▶ [THE TASK]: Reproduce the records below in full and word for word, excluding pictures.

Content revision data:

━━━━━━━━━━

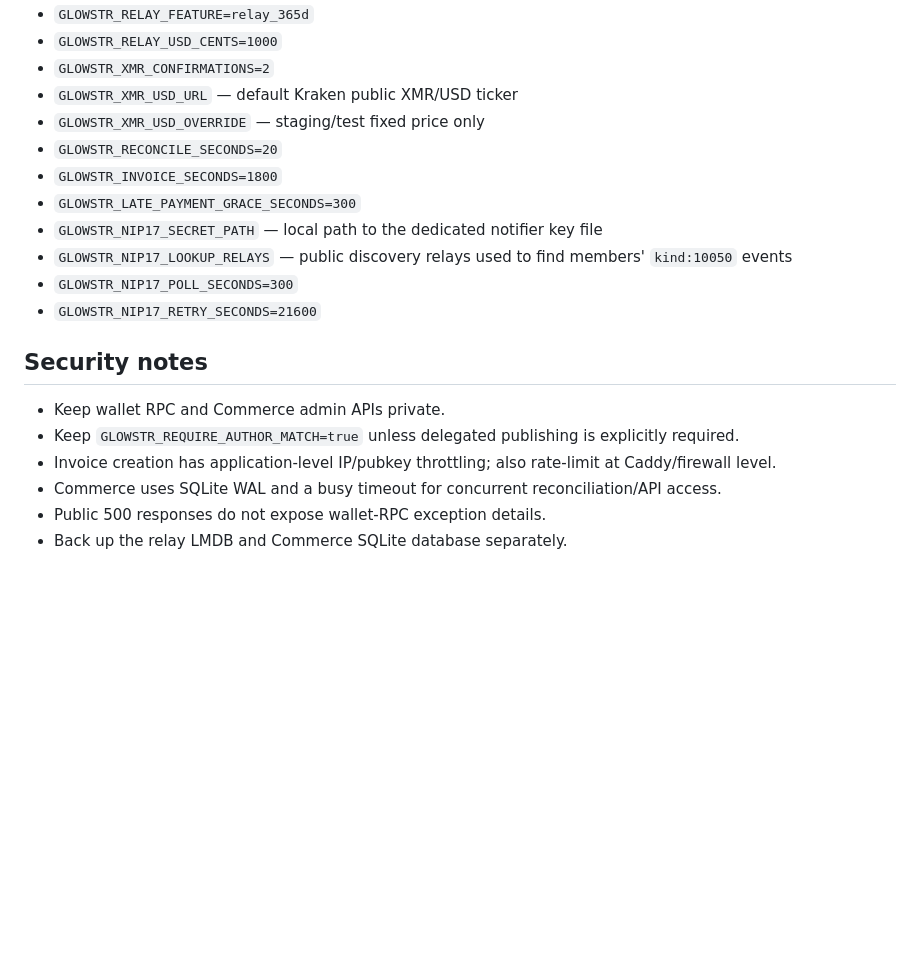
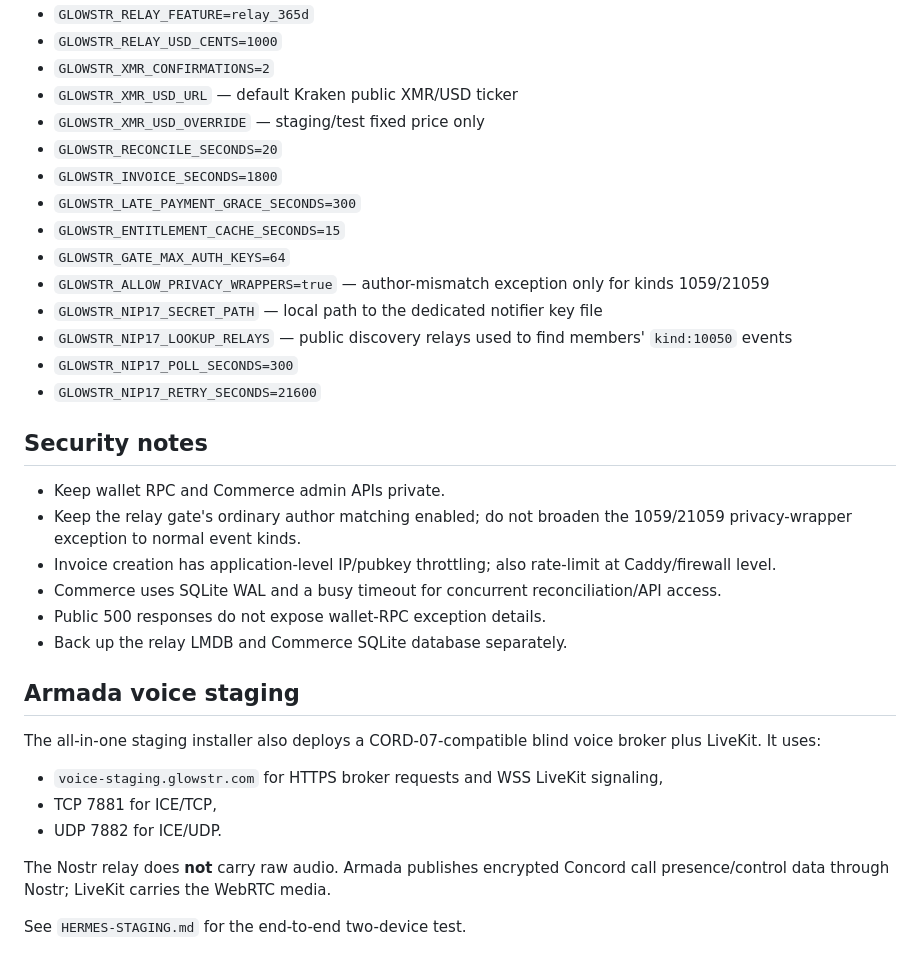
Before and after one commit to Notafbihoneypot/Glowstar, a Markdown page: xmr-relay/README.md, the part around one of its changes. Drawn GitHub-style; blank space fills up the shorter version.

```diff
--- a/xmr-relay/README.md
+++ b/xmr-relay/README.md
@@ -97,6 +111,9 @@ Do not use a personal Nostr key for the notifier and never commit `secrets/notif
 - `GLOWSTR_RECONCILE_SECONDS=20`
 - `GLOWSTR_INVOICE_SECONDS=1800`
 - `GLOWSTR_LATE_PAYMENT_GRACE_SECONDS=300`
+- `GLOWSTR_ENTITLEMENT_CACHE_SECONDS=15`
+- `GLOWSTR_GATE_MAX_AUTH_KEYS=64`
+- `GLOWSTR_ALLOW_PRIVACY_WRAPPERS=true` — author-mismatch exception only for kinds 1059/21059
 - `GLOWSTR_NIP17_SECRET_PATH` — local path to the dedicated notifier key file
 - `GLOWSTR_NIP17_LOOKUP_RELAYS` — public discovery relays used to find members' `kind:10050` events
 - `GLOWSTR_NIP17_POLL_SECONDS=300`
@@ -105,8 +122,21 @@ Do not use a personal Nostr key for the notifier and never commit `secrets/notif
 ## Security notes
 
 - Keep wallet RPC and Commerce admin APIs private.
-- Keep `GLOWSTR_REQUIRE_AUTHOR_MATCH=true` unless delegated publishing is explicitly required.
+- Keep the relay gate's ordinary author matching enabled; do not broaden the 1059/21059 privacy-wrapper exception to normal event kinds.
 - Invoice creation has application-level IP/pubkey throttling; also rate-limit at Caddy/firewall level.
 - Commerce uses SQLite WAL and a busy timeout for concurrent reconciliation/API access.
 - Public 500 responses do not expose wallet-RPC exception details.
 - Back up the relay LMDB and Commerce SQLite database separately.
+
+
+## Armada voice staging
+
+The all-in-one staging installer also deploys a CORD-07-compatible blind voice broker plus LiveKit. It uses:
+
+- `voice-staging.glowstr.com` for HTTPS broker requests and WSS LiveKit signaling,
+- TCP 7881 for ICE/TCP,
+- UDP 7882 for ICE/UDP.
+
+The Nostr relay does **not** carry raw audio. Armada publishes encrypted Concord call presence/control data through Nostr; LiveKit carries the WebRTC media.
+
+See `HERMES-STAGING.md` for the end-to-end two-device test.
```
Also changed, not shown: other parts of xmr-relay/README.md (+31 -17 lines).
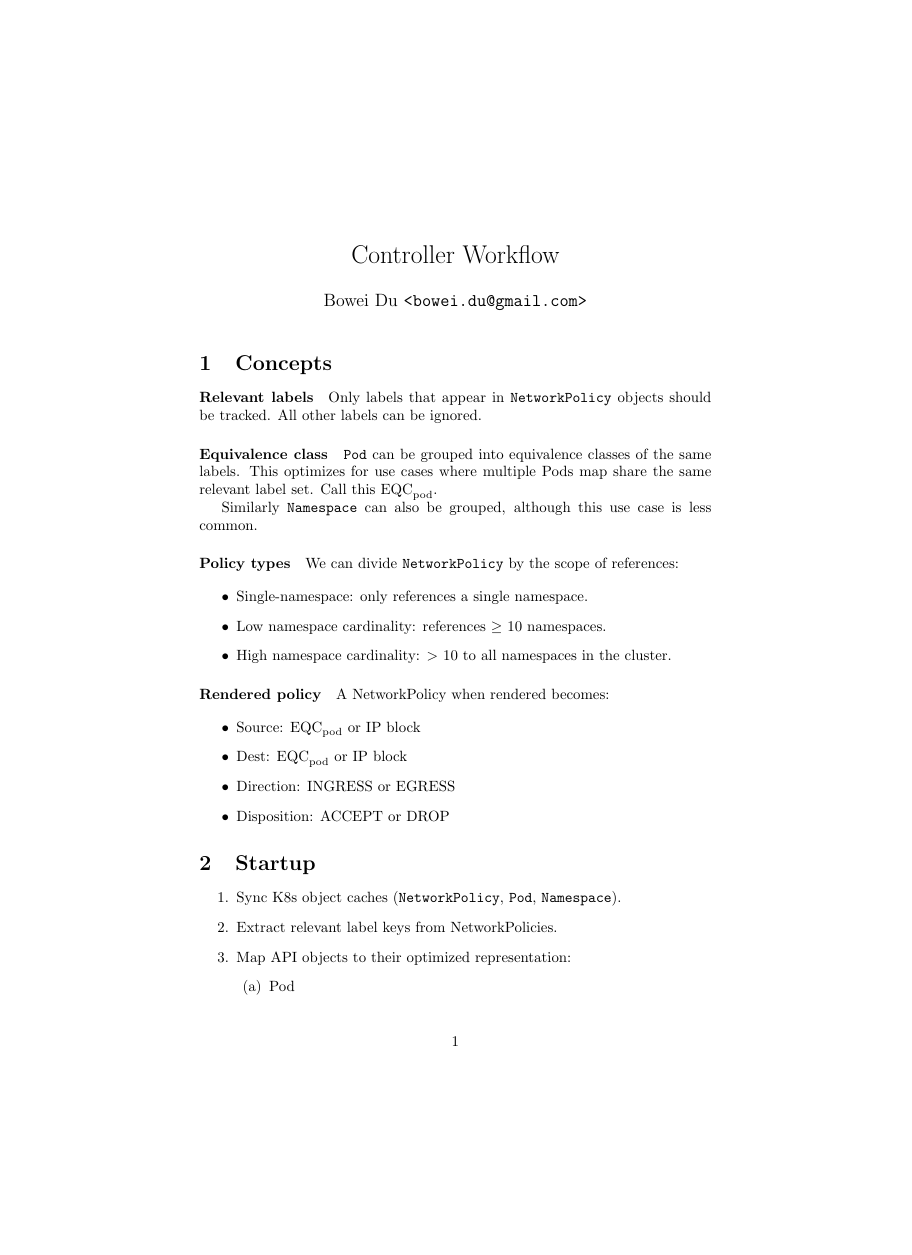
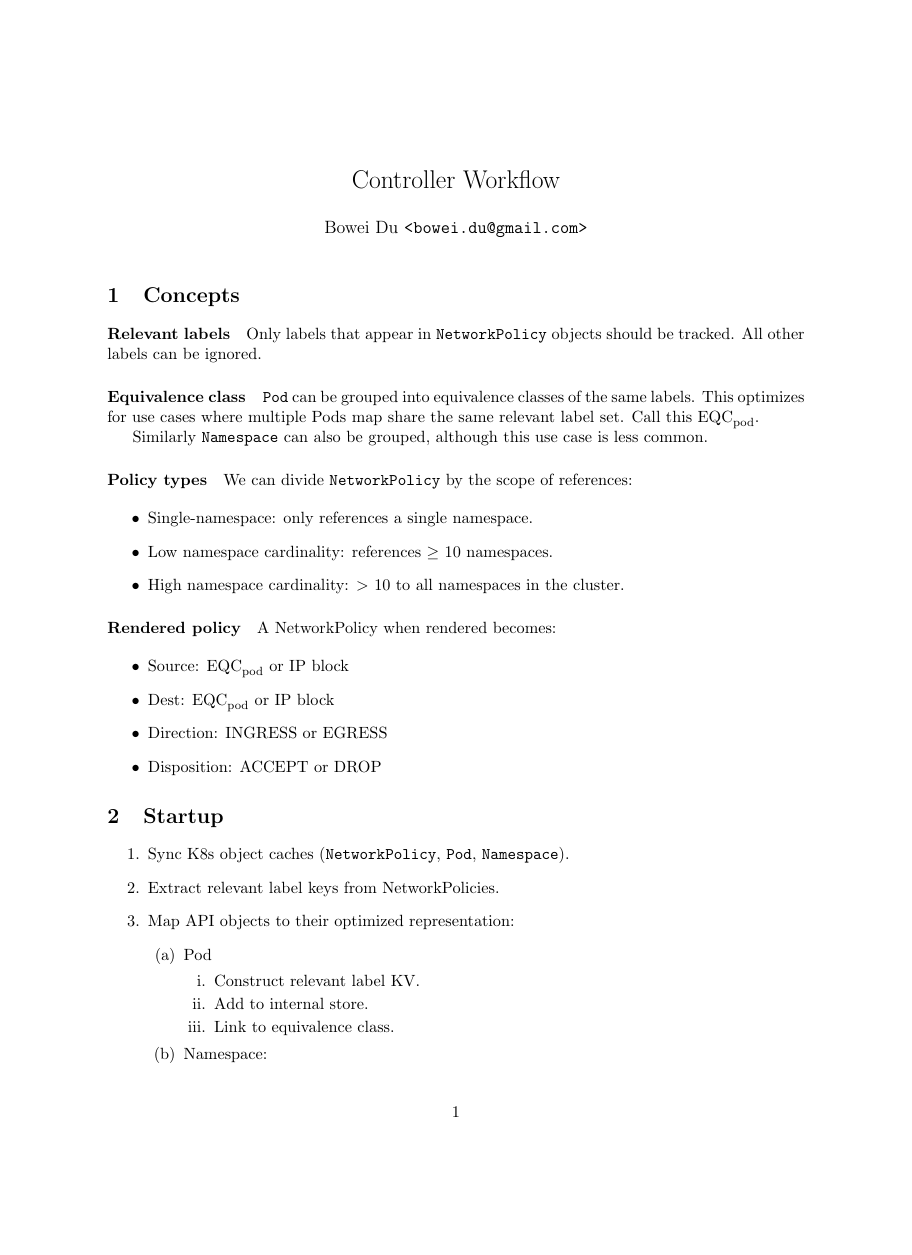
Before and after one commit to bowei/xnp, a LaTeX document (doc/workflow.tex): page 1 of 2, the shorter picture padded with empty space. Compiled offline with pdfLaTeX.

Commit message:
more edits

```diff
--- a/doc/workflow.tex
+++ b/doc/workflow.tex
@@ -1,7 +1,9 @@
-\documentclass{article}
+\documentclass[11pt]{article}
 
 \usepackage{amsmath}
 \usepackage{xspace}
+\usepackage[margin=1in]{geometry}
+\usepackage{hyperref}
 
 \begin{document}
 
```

━━━━━━━━━━

▶ [RESULT]:
Before and after one commit to Notafbihoneypot/Glowstar, a Markdown page: xmr-relay/README.md, the part around one of its changes. Drawn GitHub-style; blank space fills up the shorter version.

```diff
--- a/xmr-relay/README.md
+++ b/xmr-relay/README.md
@@ -97,6 +111,9 @@ Do not use a personal Nostr key for the notifier and never commit `secrets/notif
 - `GLOWSTR_RECONCILE_SECONDS=20`
 - `GLOWSTR_INVOICE_SECONDS=1800`
 - `GLOWSTR_LATE_PAYMENT_GRACE_SECONDS=300`
+- `GLOWSTR_ENTITLEMENT_CACHE_SECONDS=15`
+- `GLOWSTR_GATE_MAX_AUTH_KEYS=64`
+- `GLOWSTR_ALLOW_PRIVACY_WRAPPERS=true` — author-mismatch exception only for kinds 1059/21059
 - `GLOWSTR_NIP17_SECRET_PATH` — local path to the dedicated notifier key file
 - `GLOWSTR_NIP17_LOOKUP_RELAYS` — public discovery relays used to find members' `kind:10050` events
 - `GLOWSTR_NIP17_POLL_SECONDS=300`
@@ -105,8 +122,21 @@ Do not use a personal Nostr key for the notifier and never commit `secrets/notif
 ## Security notes
 
 - Keep wallet RPC and Commerce admin APIs private.
-- Keep `GLOWSTR_REQUIRE_AUTHOR_MATCH=true` unless delegated publishing is explicitly required.
+- Keep the relay gate's ordinary author matching enabled; do not broaden the 1059/21059 privacy-wrapper exception to normal event kinds.
 - Invoice creation has application-level IP/pubkey throttling; also rate-limit at Caddy/firewall level.
 - Commerce uses SQLite WAL and a busy timeout for concurrent reconciliation/API access.
 - Public 500 responses do not expose wallet-RPC exception details.
 - Back up the relay LMDB and Commerce SQLite database separately.
+
+
+## Armada voice staging
+
+The all-in-one staging installer also deploys a CORD-07-compatible blind voice broker plus LiveKit. It uses:
+
+- `voice-staging.glowstr.com` for HTTPS broker requests and WSS LiveKit signaling,
+- TCP 7881 for ICE/TCP,
+- UDP 7882 for ICE/UDP.
+
+The Nostr relay does **not** carry raw audio. Armada publishes encrypted Concord call presence/control data through Nostr; LiveKit carries the WebRTC media.
+
+See `HERMES-STAGING.md` for the end-to-end two-device test.
```
Also changed, not shown: other parts of xmr-relay/README.md (+31 -17 lines).
Before and after one commit to bowei/xnp, a LaTeX document (doc/workflow.tex): page 1 of 2, the shorter picture padded with empty space. Compiled offline with pdfLaTeX.

Commit message:
more edits

```diff
--- a/doc/workflow.tex
+++ b/doc/workflow.tex
@@ -1,7 +1,9 @@
-\documentclass{article}
+\documentclass[11pt]{article}
 
 \usepackage{amsmath}
 \usepackage{xspace}
+\usepackage[margin=1in]{geometry}
+\usepackage{hyperref}
 
 \begin{document}
 
```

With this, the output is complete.